His contribution is recorded in the book Broken Hill to Mt Isa^, based on WHC's diaries, edited by Ian Hore-Lacy, one of his grandsons. A copy of the cover of the book is shown at right.
When the first BHP smelter was opened and blown-in on 6 May 1886, WHC was in the company's assay office at the time the furnace discharged its first slag and then the silver bullion. A sample of the silver was rushed to Walter Bechervaise and WHC for assaying. WHC wrote in his diary that he kept a piece of this first bullion and later gave it to William Lawrence Baillieu in Melbourne many years later (see p35^).

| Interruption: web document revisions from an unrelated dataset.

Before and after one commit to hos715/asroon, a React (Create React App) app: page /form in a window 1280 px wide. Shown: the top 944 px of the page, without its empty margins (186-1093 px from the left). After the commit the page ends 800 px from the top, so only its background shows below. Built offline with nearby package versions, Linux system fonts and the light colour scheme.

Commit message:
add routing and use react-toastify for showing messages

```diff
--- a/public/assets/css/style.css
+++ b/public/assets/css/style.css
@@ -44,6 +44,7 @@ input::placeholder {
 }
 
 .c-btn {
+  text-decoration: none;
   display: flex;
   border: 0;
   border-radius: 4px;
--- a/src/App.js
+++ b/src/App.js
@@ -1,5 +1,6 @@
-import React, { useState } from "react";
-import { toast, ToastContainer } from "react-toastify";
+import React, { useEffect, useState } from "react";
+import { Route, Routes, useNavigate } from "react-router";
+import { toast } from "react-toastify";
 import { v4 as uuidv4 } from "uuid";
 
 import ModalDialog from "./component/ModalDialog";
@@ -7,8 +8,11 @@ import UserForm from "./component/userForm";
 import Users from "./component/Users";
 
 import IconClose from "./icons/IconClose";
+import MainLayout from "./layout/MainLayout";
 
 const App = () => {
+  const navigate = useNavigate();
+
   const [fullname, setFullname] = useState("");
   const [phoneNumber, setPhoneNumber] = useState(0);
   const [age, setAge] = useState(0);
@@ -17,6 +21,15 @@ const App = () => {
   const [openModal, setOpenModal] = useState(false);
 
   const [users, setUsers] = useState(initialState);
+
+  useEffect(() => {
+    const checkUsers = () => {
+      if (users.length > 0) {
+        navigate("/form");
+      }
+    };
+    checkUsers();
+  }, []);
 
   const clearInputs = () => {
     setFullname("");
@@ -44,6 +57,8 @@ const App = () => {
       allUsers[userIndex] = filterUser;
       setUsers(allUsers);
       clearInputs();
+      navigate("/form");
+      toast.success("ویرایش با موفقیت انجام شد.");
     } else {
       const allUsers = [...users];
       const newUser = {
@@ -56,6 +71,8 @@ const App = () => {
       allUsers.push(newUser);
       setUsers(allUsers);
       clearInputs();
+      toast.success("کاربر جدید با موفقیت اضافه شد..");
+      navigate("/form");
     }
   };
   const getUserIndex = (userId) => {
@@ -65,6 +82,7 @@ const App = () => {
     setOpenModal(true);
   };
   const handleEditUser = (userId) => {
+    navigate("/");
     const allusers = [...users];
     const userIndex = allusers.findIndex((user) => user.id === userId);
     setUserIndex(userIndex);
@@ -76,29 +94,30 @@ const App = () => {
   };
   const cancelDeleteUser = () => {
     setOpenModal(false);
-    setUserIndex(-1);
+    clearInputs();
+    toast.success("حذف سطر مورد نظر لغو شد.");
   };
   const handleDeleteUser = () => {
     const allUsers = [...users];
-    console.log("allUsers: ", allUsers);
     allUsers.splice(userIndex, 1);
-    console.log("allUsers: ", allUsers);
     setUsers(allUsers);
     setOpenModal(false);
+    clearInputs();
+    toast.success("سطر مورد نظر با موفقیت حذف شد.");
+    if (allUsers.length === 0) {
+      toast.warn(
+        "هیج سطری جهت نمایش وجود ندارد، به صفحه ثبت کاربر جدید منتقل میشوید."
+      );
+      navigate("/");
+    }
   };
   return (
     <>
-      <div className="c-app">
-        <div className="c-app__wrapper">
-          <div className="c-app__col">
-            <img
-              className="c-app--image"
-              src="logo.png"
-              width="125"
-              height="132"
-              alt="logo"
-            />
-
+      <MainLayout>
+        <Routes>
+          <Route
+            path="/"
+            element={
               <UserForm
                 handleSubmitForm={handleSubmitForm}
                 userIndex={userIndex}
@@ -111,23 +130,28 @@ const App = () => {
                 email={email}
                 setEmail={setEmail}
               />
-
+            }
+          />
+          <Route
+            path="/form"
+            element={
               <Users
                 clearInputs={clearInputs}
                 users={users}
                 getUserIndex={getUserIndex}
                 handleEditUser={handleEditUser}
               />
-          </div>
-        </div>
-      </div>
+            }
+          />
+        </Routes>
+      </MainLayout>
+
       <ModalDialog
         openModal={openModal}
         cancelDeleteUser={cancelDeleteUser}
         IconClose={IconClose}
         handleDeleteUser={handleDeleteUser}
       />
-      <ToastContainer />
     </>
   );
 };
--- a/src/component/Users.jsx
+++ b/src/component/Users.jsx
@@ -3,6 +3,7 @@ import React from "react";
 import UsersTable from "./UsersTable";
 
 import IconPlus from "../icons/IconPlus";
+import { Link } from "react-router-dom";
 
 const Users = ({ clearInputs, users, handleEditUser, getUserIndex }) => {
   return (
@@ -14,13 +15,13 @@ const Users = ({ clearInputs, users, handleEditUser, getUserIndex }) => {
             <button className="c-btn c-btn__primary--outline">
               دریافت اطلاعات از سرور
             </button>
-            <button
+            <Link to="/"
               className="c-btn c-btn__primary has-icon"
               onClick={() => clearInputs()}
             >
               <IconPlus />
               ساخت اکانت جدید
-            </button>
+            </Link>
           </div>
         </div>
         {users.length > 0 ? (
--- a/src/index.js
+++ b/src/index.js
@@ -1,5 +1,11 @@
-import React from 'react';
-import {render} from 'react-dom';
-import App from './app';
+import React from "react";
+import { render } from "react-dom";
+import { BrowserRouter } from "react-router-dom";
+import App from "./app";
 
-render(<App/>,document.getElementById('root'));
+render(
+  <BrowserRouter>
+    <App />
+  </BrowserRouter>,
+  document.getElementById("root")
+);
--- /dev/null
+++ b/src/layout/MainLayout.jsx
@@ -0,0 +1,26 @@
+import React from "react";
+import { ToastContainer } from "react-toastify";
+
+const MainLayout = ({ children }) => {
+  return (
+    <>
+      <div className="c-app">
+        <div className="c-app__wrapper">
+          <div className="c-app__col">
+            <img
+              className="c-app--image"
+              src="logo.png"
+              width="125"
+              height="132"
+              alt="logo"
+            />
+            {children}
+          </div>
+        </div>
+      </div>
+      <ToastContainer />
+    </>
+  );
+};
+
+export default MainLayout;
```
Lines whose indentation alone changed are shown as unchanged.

Amongst possessions still within the family is a small solid silver badge or brooch with a hand-engraved monogram comprising the initials A, E and C and the words Barrier Silver Christmas 1887. It is possible that the badge (see right) was made from the first silver bullion, and presented by W H Corbould to his sister Ada Elizabeth Corbould b.1873 as a Christmas gift in 1887.
More details concerning the work of W H Corbould can be read at the University of Ballarat website.

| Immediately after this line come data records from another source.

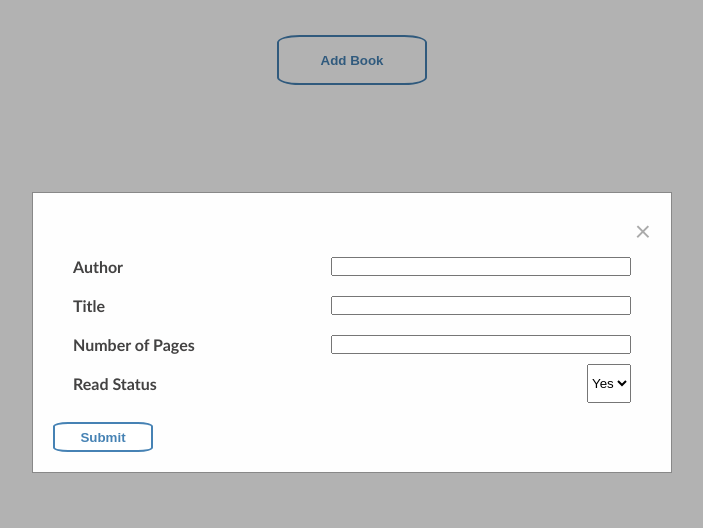
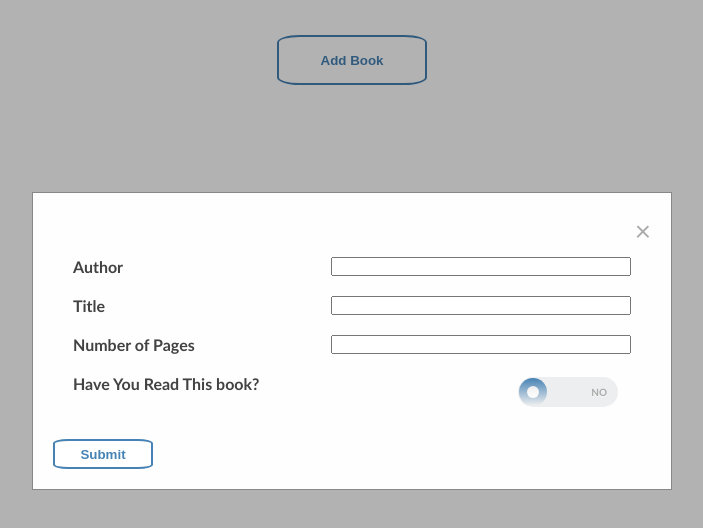
Before and after one commit to Nanga10/library, a plain HTML site: page index.html in a window 1280 px wide. Both pictures are taken after a click on the button "Add Book". Shown: the whole page, without its empty margins (288-991 px from the left). Drawn offline with Linux system fonts and the light colour scheme.

Commit message:
added toggle to add book form

```diff
--- a/index.html
+++ b/index.html
@@ -28,11 +28,15 @@
               <input type="text" id="num-pages-input" class="title" />
             </div>
             <div class="form-input">
-              <label for="read-status">Read Status</label>
-              <select name="read-selector" id="read-selector">
-                <option value="yes">Yes</option>
-                <option value="no">No</option>
-              </select>
+              <label for="read-status">Have You Read This book?</label>
+              <label class="switch">
+                <input
+                  class="switch-input"
+                  type="checkbox"
+                />
+                <span class="switch-label"></span>
+                <span class="switch-handle"></span>
+              </label>
             </div>
             <br />
 
--- a/script.js
+++ b/script.js
@@ -1,5 +1,6 @@
 let modal = document.getElementById("add-book-modal");
 let library = [];
+
 const addbookBtn = document.getElementById("add-book-btn");
 const closeMdl = document.getElementById("close-modal");
 const submitBtn = document.getElementById("submit-btn");
@@ -8,7 +9,7 @@ const deleteBtn = document.getElementById("delete-book-btn");
 const authorInp = document.getElementById("author-input");
 const titleInp = document.getElementById("title-input");
 const numPagesInp = document.getElementById("num-pages-input");
-const readStatus = document.getElementById("read-selector");
+const readStatus = document.getElementsByClassName("switch-input");
 
 let bookAuthor = document.getElementById("book-author");
 let bookTitle = document.getElementById("book-title");
@@ -37,7 +38,7 @@ function addBookToLibrary() {
     authorInp.value,
     titleInp.value,
     numPagesInp.value,
-    readStatus.value
+    readStatus[0].checked ? "yes" : "no"
   );
 
   library.push(book); //Push book to library array
@@ -49,7 +50,7 @@ function incrementIndex() {
 }
 
 function renderBook() {
-  div.innerHTML += `<div id="book-card" class="book"> <p id="book-author">Author:   ${library[index].author}</p> <p id="book-title">Title:   ${library[index].title}</p> <p id="book-num-pages">Number of Pages:   ${library[index].numPages}</p> <p id="book-read-status">Read:   ${library[index].read}</p> <button type="button" id="delete-book-btn" class="deleteBookBtn" onClick="deleteBook(this)"> Delete Book </button> </div>`;
+  div.innerHTML += `<div id="book-card" class="book"> <p id="book-author">Author:   ${library[index].author}</p> <p id="book-title">Title:  ${library[index].title}</p> <p id="book-num-pages">Number of Pages:   ${library[index].numPages}</p> <p id="book-read-status">Read:   ${library[index].read}</p> <button type="button" id="delete-book-btn" class="deleteBookBtn" onClick="deleteBook(this)"> Delete Book </button> </div>`;
 }
 
 function deleteBook(e) {
--- a/style.css
+++ b/style.css
@@ -119,3 +119,100 @@ input {
   border: 2px solid steelblue;
   margin-top: 10px;
 }
+
+.switch {
+  position: relative;
+  display: block;
+  width: 100px;
+  height: 30px;
+  padding: 3px;
+  margin: 0 10px 10px 0;
+  border-radius: 18px;
+  cursor: pointer;
+  box-sizing: content-box;
+}
+.switch-input {
+  position: absolute;
+  top: 0;
+  left: 0;
+  opacity: 0;
+  box-sizing: content-box;
+}
+.switch-label {
+  position: relative;
+  display: block;
+  height: inherit;
+  font-size: 10px;
+  text-transform: uppercase;
+  background: #eceeef;
+  border-radius: inherit;
+  box-sizing: content-box;
+}
+.switch-label:before,
+.switch-label:after {
+  position: absolute;
+  top: 50%;
+  margin-top: -0.5em;
+  line-height: 1;
+  -webkit-transition: inherit;
+  -moz-transition: inherit;
+  -o-transition: inherit;
+  transition: inherit;
+  box-sizing: content-box;
+}
+.switch-label:before {
+  content: "NO";
+  right: 11px;
+  color: #aaaaaa;
+  text-shadow: 0 1px rgba(255, 255, 255, 0.5);
+}
+.switch-label:after {
+  content: "YES";
+  left: 11px;
+  color: #ffffff;
+  text-shadow: 0 1px rgba(0, 0, 0, 0.2);
+  opacity: 0;
+}
+.switch-input:checked ~ .switch-label {
+  background: steelblue;
+}
+.switch-input:checked ~ .switch-label:before {
+  opacity: 0;
+}
+.switch-input:checked ~ .switch-label:after {
+  opacity: 1;
+}
+.switch-handle {
+  position: absolute;
+  top: 4px;
+  left: 4px;
+  width: 28px;
+  height: 28px;
+  background: linear-gradient(to bottom, steelblue, #f0f0f0);
+  border-radius: 100%;
+}
+.switch-handle:before {
+  content: "";
+  position: absolute;
+  top: 50%;
+  left: 50%;
+  margin: -6px 0 0 -6px;
+  width: 12px;
+  height: 12px;
+  background: linear-gradient(to bottom, #eeeeee, #ffffff);
+  border-radius: 6px;
+  box-shadow: inset 0 1px rgba(0, 0, 0, 0.02);
+}
+.switch-input:checked ~ .switch-handle {
+  left: 74px;
+}
+
+/* Transition
+========================== */
+.switch-label,
+.switch-handle {
+  transition: All 0.3s ease;
+  -webkit-transition: All 0.3s ease;
+  -moz-transition: All 0.3s ease;
+  -o-transition: All 0.3s ease;
+}
```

William Henry Corbould had four children:
Violet Una Corbould b.1898 London, died in infancy
Evelyn Una Corbould b.1902 in Perth WA
Eric Henry (Bill) Corbould b.1909 in Sydney
Harold Edward (Ted) Corbould b.1909 in Sydney (twin of Eric Henry, and after
whom Corbould Park Raceway is named)
WHC travelled extensively throughout his lifetime, and died in Monaco on 16 March 1949.
WHC wrote to his father William about the death of Edward Henry Corbould RI, who had been the drawing instructor of Kaiser Wilhelm's mother, Princess Victoria, daughter of Queen Victoria. The date of the letter is not certain; it was written sometime between 1905 and 1914.
^From Broken Hill to Mt Isa
- The Mining Odyssey of W H Corbould, edited and annotated by Ian
Hore-Lacey - 1981 - ISBN 0 908090 42 0